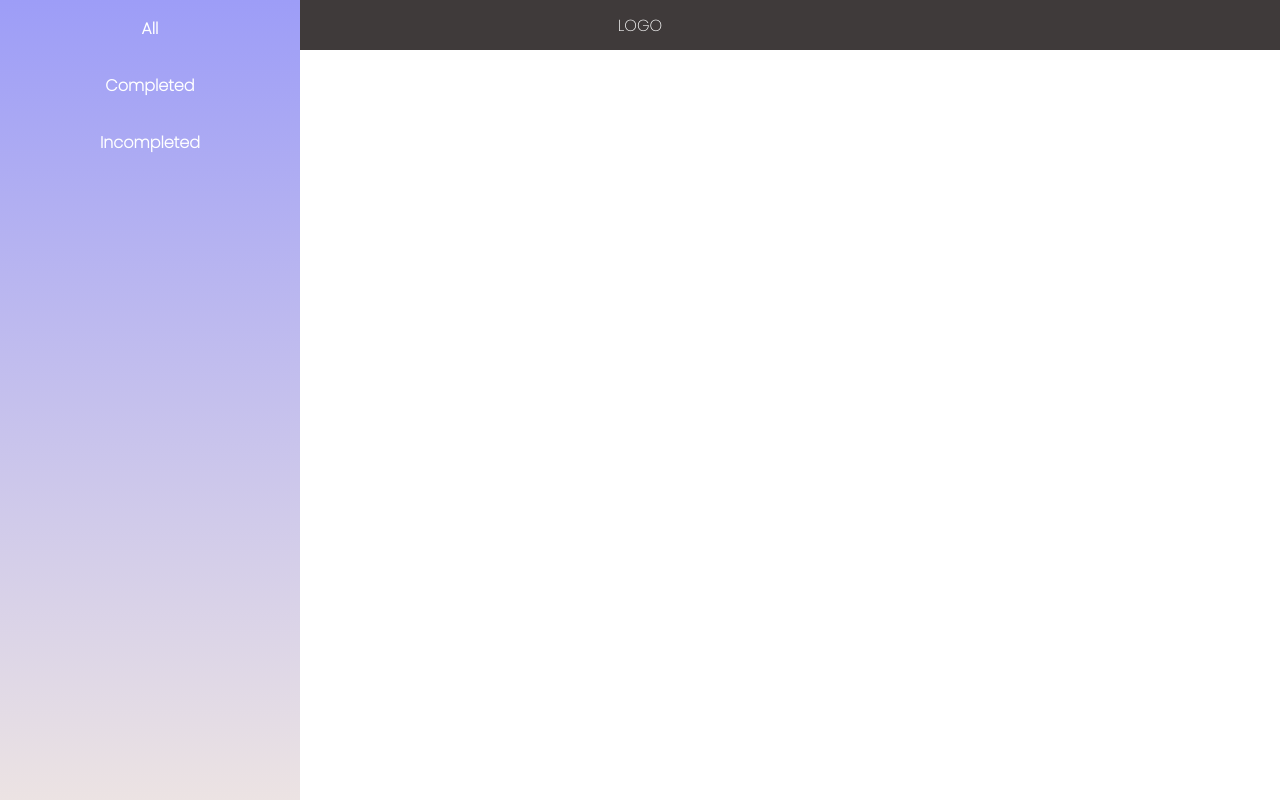
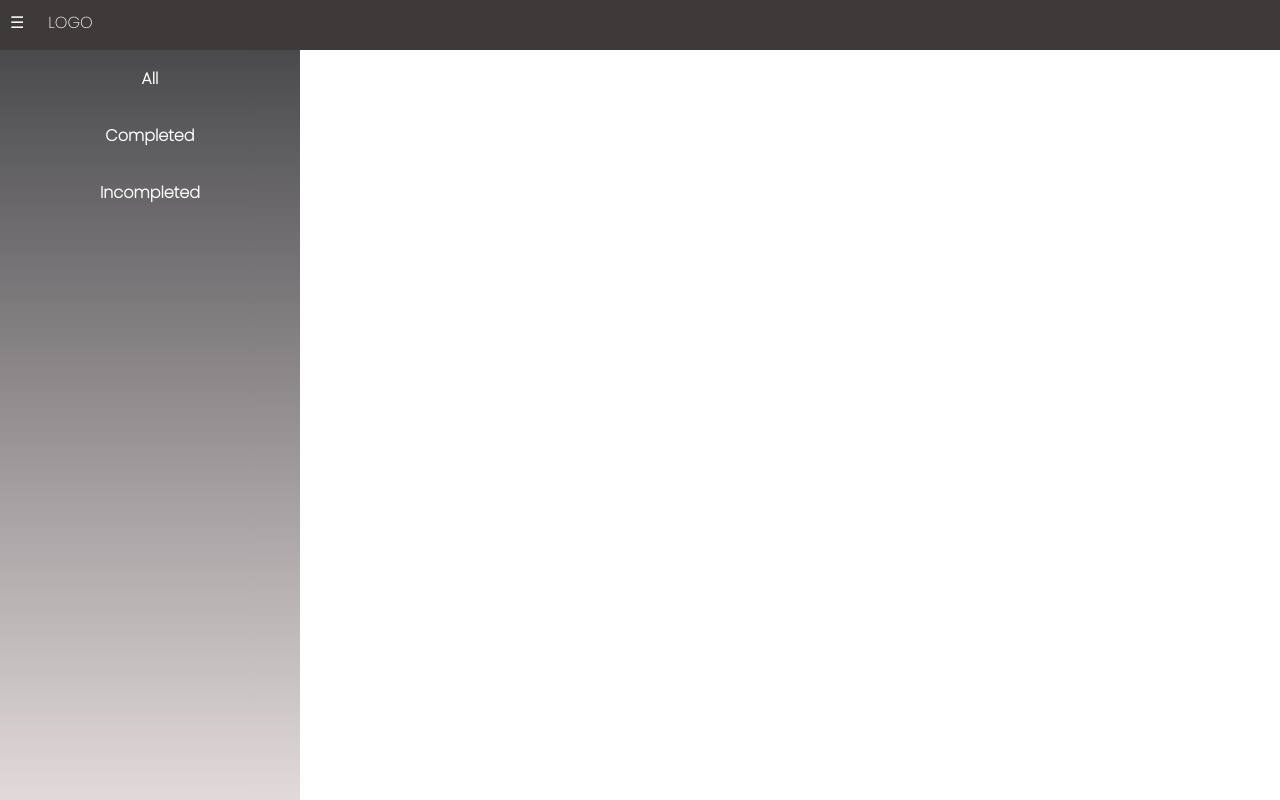
Before and after one commit to shaghayeghmalekpour/toDoSite, a plain HTML site: page index.html in a window 1280 px wide. Drawn offline with Linux system fonts and the light colour scheme; no server answers.

Commit message:
make sidebar"

```diff
--- a/css/style.css
+++ b/css/style.css
@@ -12,15 +12,25 @@ html {
 
 nav {
   /* display */
+  position: fixed;
   display: flex;
   flex-direction: row;
-  justify-content: center;
-  align-items: center;
+  align-items: baseline;
+  padding: 10px;
+  z-index: 20;
   /* size */
   width: 100%;
   height: 50px;
   color: white;
   background-color: rgb(63, 58, 58);
+}
+nav button{
+  background: none;
+  border: none;
+  color: white;
+  padding-right: 1.5rem;
+  font-size: 1rem;
+  cursor: pointer;
 }
 main {
   display: flex;
@@ -28,8 +38,15 @@ main {
   justify-content: space-evenly;
   gap:30px;
   /* size */
-    padding: 1rem 2rem;
+    /* padding: 1rem 2rem; */
+    padding: 74px 24px 24px 324px;
+    transition: all ease .3s;
 }
+
+main.expand{
+padding-left: 24px;
+}
+
 .card-container{
   overflow: hidden;
   position: relative;
@@ -81,15 +98,20 @@ margin: .35rem;
 display: inline-block;
 }
 aside{
+  position: fixed;
+  top: 50px;
+  left: 0;
   width: 300px;
-  height: 100vh;
-  background: linear-gradient(180deg, rgb(157, 157, 247), rgb(236, 227, 227));
+  height: 100%;
+  background: linear-gradient(180deg, rgb(74, 74, 77), rgb(236, 227, 227));
   text-align: center;
-  position: fixed;
-  top: 0;
+  transition: all ease 0.4s;
 }
 aside > ul{
-
+  list-style: none;
+}
+aside.close{
+  left: -300px;
 }
 li> button{
   /* transition: 1s ease-in;
--- a/index.html
+++ b/index.html
@@ -8,8 +8,10 @@
     <title>Document</title>
   </head>
   <body>
-    <nav>LOGO</nav>
-    <aside>
+    <nav>
+      <button id="drawerHandler"><span>&#9776;</span></button>
+      <p>LOGO</p></nav>
+    <aside class="" id="aside">
       <ul>
         <li><button>All</button></li>
         <li><button>Completed</button></li>
@@ -17,11 +19,12 @@
       </ul>
     </aside>
     <div>
-    <main>
+    <main class="" id="main">
     </main>
 
     </div>
 
-    <script src="/js/main.js"></script>
+    <script src="./js/main.js"></script>
+    <script src="./js/classes.js"></script>
   </body>
 </html>
--- /dev/null
+++ b/js/classes.js
@@ -0,0 +1,9 @@
+let aside = document.getElementById('aside');
+let drawerHandler = document.getElementById('drawerHandler');
+let mainContainer = document.getElementById('main');
+drawerHandler.addEventListener('click', toggleDrawer);
+
+function toggleDrawer(){
+    aside.classList.toggle('close');
+    mainContainer.classList.toggle('expand');
+}
```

☆ ☆ ☆

> _Required work_:
Search the entries for "padding" and copy out each line that has it.

> _Reply_:
+  padding: 10px;
+  padding-right: 1.5rem;
-    padding: 1rem 2rem;
+    /* padding: 1rem 2rem; */
+    padding: 74px 24px 24px 324px;
+padding-left: 24px;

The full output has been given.